My second thought was how this man’s rant acted as a confession. His regret was not only something he allegedly felt very deeply (a regret he has been taught to feel), but the regret was so acute that he felt compelled to share it with anyone and everyone in his listenership. Now, being one of the few Mexicans I know who isn’t Catholic I’m not entirely sure about this confession business, but I’ve seen it a lot in movies and so I think I get it. It involves two parties: one listener and one confessor. But wait. Doesn’t there have to be a sin involved?
There is only one sin, my son, greater than fucking a fat woman. And that is liking it (even a little bit)! The sin grows with the proportion of how much you liked every jiggle, every soft bit. Fat women’s bodies are so powerful – and are the playing field of such great moral pontification – that the secret of having slept with us cannot be contained. It must be publicly announced. It must be confessed lest you lose a modicum of your hard-earned moral fiber.

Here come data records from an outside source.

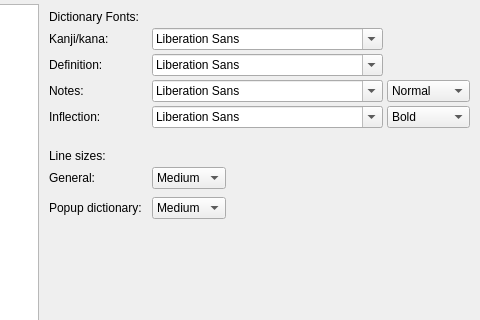
z1dev/zkanji, file settingsform.ui: the form before one commit; both pictures show x 135 to 615 and y 0 to 320 of the 615 by 432 pixel window.
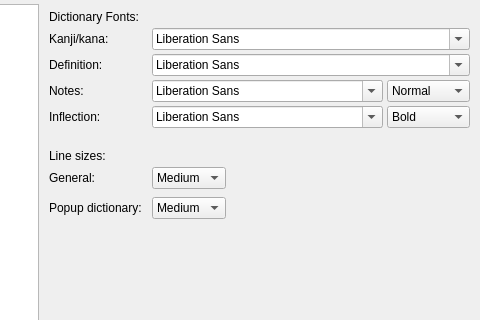
The form after the commit. The open tabs and pages were chosen to show the change. Icons and pictures are not drawn. Custom widgets are drawn as their Qt base class.

Commit message:
Saving states and settings before closing main window, instead of after, so the child windows are not destroyed.
Added some Linux fonts to look for at startup if no font is saved in the ini file.

```diff
--- a/settingsform.ui
+++ b/settingsform.ui
@@ -2646,7 +2646,7 @@
               <item row="1" column="1">
                <widget class="QFontComboBox" name="dictKanaFontCBox">
                 <property name="sizePolicy">
-                 <sizepolicy hsizetype="Fixed" vsizetype="Fixed">
+                 <sizepolicy hsizetype="Expanding" vsizetype="Fixed">
                   <horstretch>0</horstretch>
                   <verstretch>0</verstretch>
                  </sizepolicy>
@@ -2666,7 +2666,7 @@
               <item row="2" column="1">
                <widget class="QFontComboBox" name="dictDefFontCBox">
                 <property name="sizePolicy">
-                 <sizepolicy hsizetype="Fixed" vsizetype="Fixed">
+                 <sizepolicy hsizetype="Expanding" vsizetype="Fixed">
                   <horstretch>0</horstretch>
                   <verstretch>0</verstretch>
                  </sizepolicy>
```
Left out of the diff: 16 changed lines with no effect on the pictures. The commit also changes 5 other files.
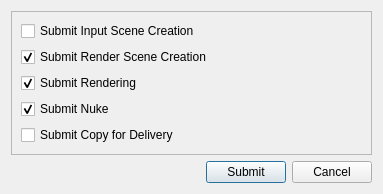
This is plugins/RenderingPipelinePlugin/assets/submissionDialog.ui in compix/MetadataManager as Qt 5 draws it before an edit. The edited form follows.
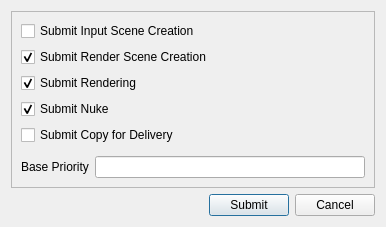
This is the edited form.

```diff
--- a/plugins/RenderingPipelinePlugin/assets/submissionDialog.ui
+++ b/plugins/RenderingPipelinePlugin/assets/submissionDialog.ui
@@ -9,8 +9,8 @@
    <rect>
     <x>0</x>
     <y>0</y>
-    <width>383</width>
-    <height>184</height>
+    <width>386</width>
+    <height>213</height>
    </rect>
   </property>
   <property name="windowTitle">
@@ -70,6 +70,23 @@
         </property>
        </widget>
       </item>
+      <item>
+       <layout class="QHBoxLayout" name="horizontalLayout_2">
+        <property name="topMargin">
+         <number>5</number>
+        </property>
+        <item>
+         <widget class="QLabel" name="label">
+          <property name="text">
+           <string>Base Priority</string>
+          </property>
+         </widget>
+        </item>
+        <item>
+         <widget class="QLineEdit" name="basePriorityEdit"/>
+        </item>
+       </layout>
+      </item>
      </layout>
     </widget>
    </item>
```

Sexuality is a private matter in White Anglo Saxon Protestant America – except when it’s a matter of morality. Fat women’s bodies are subject to a moral panic fueled by a public health scare (fueled by even fewer data than the last one!). Didn’t you know? The War on Obesity isn’t just about carrots and taking the stairs, it’s also about whose vagina you’ve been in lately, my friend. This is yet another war against women’s bodies. Shocking, I know.
That women’s sexualities must be corroborated by long-term male joy is bullshit. That fat women’s bodies are somehow not suitable for gasp-inspiring, juicy delight in unfathomable. I’m not sure that the aforementioned things have been widely disseminated. So, I decided to write a letter. Here goes:

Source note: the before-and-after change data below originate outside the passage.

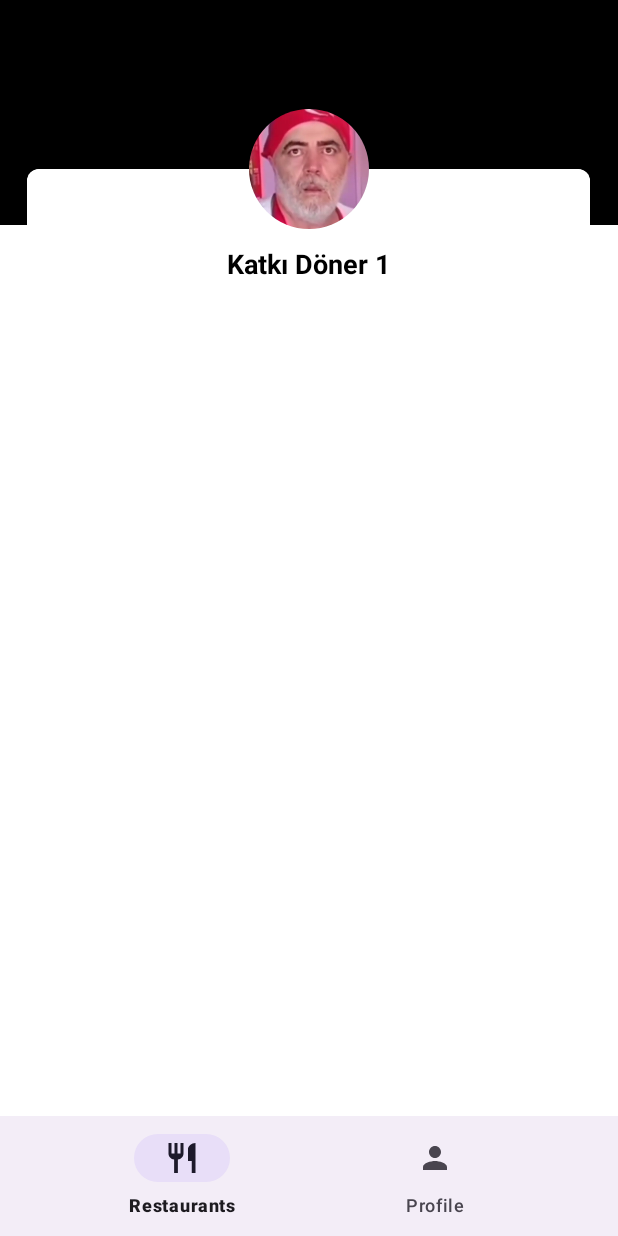
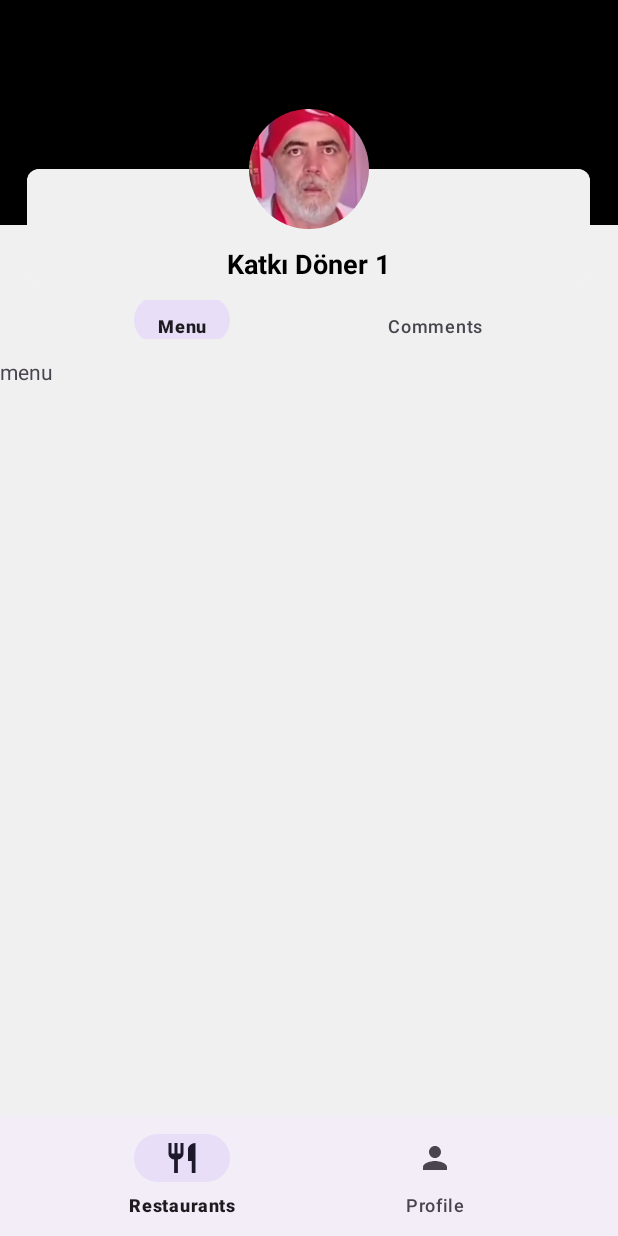
Before and after one commit to ahmetenesbahar/android-food-delivery-app, an Android app: the screen it shows after launch once a user with an empty profile is signed in (MenuActivity), after a tap on "FoodDeliveryApp", on a phone screen of 412 x 824 dp. Run offline under Robolectric (Android 15) with nearby library versions, the light colour scheme and no system bars; our stand-ins replace Firebase (no records; nobody signed in at launch, a user with empty details on screens opened directly); plain views replace RoundedImageView.

Commit message:
feat: restaurants functional nav

```diff
--- a/app/src/main/java/com/ahmetenesbahar/fooddeliveryapp/RestaurantFragment.java
+++ b/app/src/main/java/com/ahmetenesbahar/fooddeliveryapp/RestaurantFragment.java
@@ -3,21 +3,22 @@ package com.ahmetenesbahar.fooddeliveryapp;
 import android.os.Bundle;
 
 import androidx.fragment.app.Fragment;
+import androidx.fragment.app.FragmentManager;
+import androidx.fragment.app.FragmentTransaction;
 
+import android.util.Log;
 import android.view.LayoutInflater;
 import android.view.View;
 import android.view.ViewGroup;
 
+import com.ahmetenesbahar.fooddeliveryapp.databinding.FragmentRestaurantBinding;
+import com.ahmetenesbahar.fooddeliveryapp.databinding.FragmentRestaurantsBinding;
+
 
 public class RestaurantFragment extends Fragment {
 
+    FragmentRestaurantBinding binding;
 
-    private static final String ARG_PARAM1 = "param1";
-    private static final String ARG_PARAM2 = "param2";
-
-
-    private String mParam1;
-    private String mParam2;
 
     public RestaurantFragment() {
         // Required empty public constructor
@@ -27,8 +28,7 @@ public class RestaurantFragment extends Fragment {
     public static RestaurantFragment newInstance(String param1, String param2) {
         RestaurantFragment fragment = new RestaurantFragment();
         Bundle args = new Bundle();
-        args.putString(ARG_PARAM1, param1);
-        args.putString(ARG_PARAM2, param2);
+
         fragment.setArguments(args);
         return fragment;
     }
@@ -37,8 +37,7 @@ public class RestaurantFragment extends Fragment {
     public void onCreate(Bundle savedInstanceState) {
         super.onCreate(savedInstanceState);
         if (getArguments() != null) {
-            mParam1 = getArguments().getString(ARG_PARAM1);
-            mParam2 = getArguments().getString(ARG_PARAM2);
+
         }
     }
 
@@ -46,6 +45,27 @@ public class RestaurantFragment extends Fragment {
     public View onCreateView(LayoutInflater inflater, ViewGroup container,
                              Bundle savedInstanceState) {
 
-        return inflater.inflate(R.layout.fragment_restaurant, container, false);
+        binding = FragmentRestaurantBinding.inflate(inflater, container, false);
+        View view = binding.getRoot();
+        replaceFragment(new RestaurantMenuFragment());
+
+        binding.restaurantNav.setOnItemSelectedListener(item -> {
+            int itemId = item.getItemId();
+            if (itemId == R.id.restaurant_menu) {
+                replaceFragment(new RestaurantMenuFragment());
+            } else if (itemId == R.id.restaurant_comments) {
+                replaceFragment(new RestaurantCommentFragment());
+            }
+            return true;
+        });
+
+        return view;
+    }
+
+    private void replaceFragment(Fragment fragment) {
+        FragmentManager fragmentManager = getChildFragmentManager();
+        FragmentTransaction fragmentTransaction = fragmentManager.beginTransaction();
+        fragmentTransaction.replace(R.id.restaurant_layout, fragment);
+        fragmentTransaction.commit();
     }
 }
--- /dev/null
+++ b/app/src/main/java/com/ahmetenesbahar/fooddeliveryapp/RestaurantMenuFragment.java
@@ -0,0 +1,64 @@
+package com.ahmetenesbahar.fooddeliveryapp;
+
+import android.os.Bundle;
+
+import androidx.fragment.app.Fragment;
+
+import android.view.LayoutInflater;
+import android.view.View;
+import android.view.ViewGroup;
+
+/**
+ * A simple {@link Fragment} subclass.
+ * Use the {@link RestaurantMenuFragment#newInstance} factory method to
+ * create an instance of this fragment.
+ */
+public class RestaurantMenuFragment extends Fragment {
+
+    // TODO: Rename parameter arguments, choose names that match
+    // the fragment initialization parameters, e.g. ARG_ITEM_NUMBER
+    private static final String ARG_PARAM1 = "param1";
+    private static final String ARG_PARAM2 = "param2";
+
+    // TODO: Rename and change types of parameters
+    private String mParam1;
+    private String mParam2;
+
+    public RestaurantMenuFragment() {
+        // Required empty public constructor
+    }
+
+    /**
+     * Use this factory method to create a new instance of
+     * this fragment using the provided parameters.
+     *
+     * @param param1 Parameter 1.
+     * @param param2 Parameter 2.
+     * @return A new instance of fragment RestaurantMenuFragment.
+     */
+    // TODO: Rename and change types and number of parameters
+    public static RestaurantMenuFragment newInstance(String param1, String param2) {
+        RestaurantMenuFragment fragment = new RestaurantMenuFragment();
+        Bundle args = new Bundle();
+        args.putString(ARG_PARAM1, param1);
+        args.putString(ARG_PARAM2, param2);
+        fragment.setArguments(args);
+        return fragment;
+    }
+
+    @Override
+    public void onCreate(Bundle savedInstanceState) {
+        super.onCreate(savedInstanceState);
+        if (getArguments() != null) {
+            mParam1 = getArguments().getString(ARG_PARAM1);
+            mParam2 = getArguments().getString(ARG_PARAM2);
+        }
+    }
+
+    @Override
+    public View onCreateView(LayoutInflater inflater, ViewGroup container,
+                             Bundle savedInstanceState) {
+        // Inflate the layout for this fragment
+        return inflater.inflate(R.layout.fragment_restaurant_menu, container, false);
+    }
+}
--- a/app/src/main/res/layout/fragment_restaurant.xml
+++ b/app/src/main/res/layout/fragment_restaurant.xml
@@ -1,29 +1,39 @@
 <?xml version="1.0" encoding="utf-8"?>
-<androidx.core.widget.NestedScrollView xmlns:android="http://schemas.android.com/apk/res/android"
+<FrameLayout xmlns:android="http://schemas.android.com/apk/res/android"
     xmlns:tools="http://schemas.android.com/tools"
     android:layout_width="match_parent"
     android:layout_height="match_parent"
     xmlns:app="http://schemas.android.com/apk/res-auto"
-    android:background="#fff"
+    android:background="#F0F0F0"
     tools:context=".RestaurantFragment">
 
     <androidx.constraintlayout.widget.ConstraintLayout
         android:layout_width="match_parent"
-       android:layout_height="wrap_content">
+        android:layout_height="match_parent">
+
+        <FrameLayout
+            android:id="@+id/restaurant_layout"
+            android:layout_width="match_parent"
+            android:layout_height="430dp"
+            app:layout_constraintEnd_toEndOf="parent"
+            app:layout_constraintStart_toStartOf="parent"
+            app:layout_constraintTop_toBottomOf="@+id/restaurantNav">
+
+        </FrameLayout>
+
         <View
             android:id="@+id/viewHeader"
             android:layout_width="match_parent"
             android:layout_height="150dp"
             android:background="#000"
-           app:layout_constraintTop_toTopOf="parent"
-       />
+            app:layout_constraintTop_toTopOf="parent" />
 
         <FrameLayout
             android:id="@+id/layoutProfile"
             android:layout_width="match_parent"
             android:layout_height="wrap_content"
-           app:layout_constraintTop_toBottomOf="@id/viewHeader"
-           app:layout_constraintBottom_toBottomOf="@id/viewHeader">
+            app:layout_constraintBottom_toBottomOf="@id/viewHeader"
+            app:layout_constraintTop_toBottomOf="@id/viewHeader">
 
 
             <androidx.cardview.widget.CardView
@@ -46,7 +56,7 @@
                 <androidx.cardview.widget.CardView
                     android:layout_width="match_parent"
                     android:layout_height="match_parent"
-               android:background="#fff"
+                    android:background="#F0F0F0"
                     app:cardCornerRadius="8dp"
                     app:cardElevation="0dp">
 
@@ -55,7 +65,7 @@
                         android:layout_width="375dp"
                         android:layout_height="75dp"
                         android:layout_gravity="center"
-                   android:background="#fff">
+                        android:background="#F0F0F0">
 
 
                         <TextView
@@ -89,10 +99,20 @@
             app:layout_constraintStart_toStartOf="parent"
             app:layout_constraintTop_toTopOf="@+id/layoutProfile"
             app:riv_border_width="1dp"
-         app:riv_oval="true"/>
+            app:riv_oval="true" />
+
+        <com.google.android.material.bottomnavigation.BottomNavigationView
+            android:id="@+id/restaurantNav"
+            android:layout_width="match_parent"
+            android:layout_height="50dp"
+            android:background="#F0F0F0"
+            app:itemBackground="@color/colorGray"
+            app:layout_constraintEnd_toEndOf="parent"
+            app:layout_constraintStart_toStartOf="parent"
+            app:layout_constraintTop_toBottomOf="@+id/layoutProfile"
+            app:menu="@menu/restaurant_nav_menu" />
 
     </androidx.constraintlayout.widget.ConstraintLayout>
 
 
-
-</androidx.core.widget.NestedScrollView>
+</FrameLayout>
--- /dev/null
+++ b/app/src/main/res/layout/fragment_restaurant_menu.xml
@@ -0,0 +1,14 @@
+<?xml version="1.0" encoding="utf-8"?>
+<FrameLayout xmlns:android="http://schemas.android.com/apk/res/android"
+    xmlns:tools="http://schemas.android.com/tools"
+    android:layout_width="match_parent"
+    android:layout_height="match_parent"
+    tools:context=".RestaurantMenuFragment">
+
+    <!-- TODO: Update blank fragment layout -->
+    <TextView
+        android:layout_width="match_parent"
+        android:layout_height="match_parent"
+        android:text="menu" />
+
+</FrameLayout>
--- /dev/null
+++ b/app/src/main/res/menu/restaurant_nav_menu.xml
@@ -0,0 +1,19 @@
+<?xml version="1.0" encoding="utf-8"?>
+<menu xmlns:android="http://schemas.android.com/apk/res/android"
+    xmlns:app="http://schemas.android.com/apk/res-auto">
+
+    <item
+        android:layout_width="wrap_content"
+        android:layout_height="wrap_content"
+        android:title="Menu"
+
+        android:id="@+id/restaurant_menu"/>
+    <item
+        android:layout_width="wrap_content"
+        android:layout_height="wrap_content"
+        android:title="Comments"
+
+        android:id="@+id/restaurant_comments"
+
+        />
+</menu>
--- a/app/src/main/res/values/colors.xml
+++ b/app/src/main/res/values/colors.xml
@@ -4,5 +4,5 @@
     <color name="colorPrimaryDark">#000000</color>
     <color name="colorAccent">#D81B60</color>
     <color name="colorTextHint">#ECECEC</color>
-    <color name="colorGray">#757575</color>
+    <color name="colorGray">#F0F0F0</color>
 </resources>
```
Also changed, not shown: app/src/main/java/com/ahmetenesbahar/fooddeliveryapp/RestaurantCommentFragment.java (added, +51 -0 lines), app/src/main/res/drawable/nav_border.xml (added, +7 -0 lines), app/src/main/res/drawable/selected_nav.xml (added, +20 -0 lines), app/src/main/res/layout/fragment_restaurant_comment.xml (added, +14 -0 lines), app/src/main/res/values/styles.xml (+3 -6 lines). Lines whose indentation alone changed are shown as unchanged.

Dear Men who Allegedly Regret Sleeping with Fat Women,
Hello! How are you? I hope you are well.
I’m writing to inform you that it is okay that you like fat women. In fact, it’s great. You don’t have to keep it a secret anymore. Nor do you have to tell everyone you know how harrowing the experience was because, guess what? They’ve done it too. And they’ve liked it too. Just like you did. Your sanctimoniousness isn’t fooling anyone. In fact, it’s just making you look like a puerile douche. I’ve written this letter to let you know that you’re free to love up on anyone you like because you’re an adult. Congratulations!
This letter entitles you to one free set of balls. That’s right. I’m handing you some balls. In a letter.
Virgie Tovar, MA is one of the nation's leading experts and lecturers on fat discrimination and body image. She is the founder of Babecamp (a 4 week online course focused on helping people break up with diet culture) and the editor of Hot & Heavy: Fierce Fat Girls on Life, Love and Fashion (Seal Press, 2012). She writes about the intersections of size, identity, sexuality and politics. See more updates on Facebook.